Work to be completed:
Write all of the entries again. Keep them exactly as they are.

Material provided:

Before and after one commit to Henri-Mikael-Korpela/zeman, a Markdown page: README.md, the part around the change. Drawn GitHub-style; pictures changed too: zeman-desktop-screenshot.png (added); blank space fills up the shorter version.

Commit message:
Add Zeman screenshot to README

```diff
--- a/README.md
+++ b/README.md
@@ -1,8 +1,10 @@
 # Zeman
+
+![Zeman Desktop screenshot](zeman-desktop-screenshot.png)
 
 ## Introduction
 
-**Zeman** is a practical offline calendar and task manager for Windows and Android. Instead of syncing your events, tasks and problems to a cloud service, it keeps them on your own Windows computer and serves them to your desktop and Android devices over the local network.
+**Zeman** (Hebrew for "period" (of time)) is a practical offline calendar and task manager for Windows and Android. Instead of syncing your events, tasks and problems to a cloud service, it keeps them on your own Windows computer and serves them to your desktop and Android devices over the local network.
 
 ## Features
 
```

Exercise answer:
Before and after one commit to Henri-Mikael-Korpela/zeman, a Markdown page: README.md, the part around the change. Drawn GitHub-style; pictures changed too: zeman-desktop-screenshot.png (added); blank space fills up the shorter version.

Commit message:
Add Zeman screenshot to README

```diff
--- a/README.md
+++ b/README.md
@@ -1,8 +1,10 @@
 # Zeman
+
+![Zeman Desktop screenshot](zeman-desktop-screenshot.png)
 
 ## Introduction
 
-**Zeman** is a practical offline calendar and task manager for Windows and Android. Instead of syncing your events, tasks and problems to a cloud service, it keeps them on your own Windows computer and serves them to your desktop and Android devices over the local network.
+**Zeman** (Hebrew for "period" (of time)) is a practical offline calendar and task manager for Windows and Android. Instead of syncing your events, tasks and problems to a cloud service, it keeps them on your own Windows computer and serves them to your desktop and Android devices over the local network.
 
 ## Features
 
```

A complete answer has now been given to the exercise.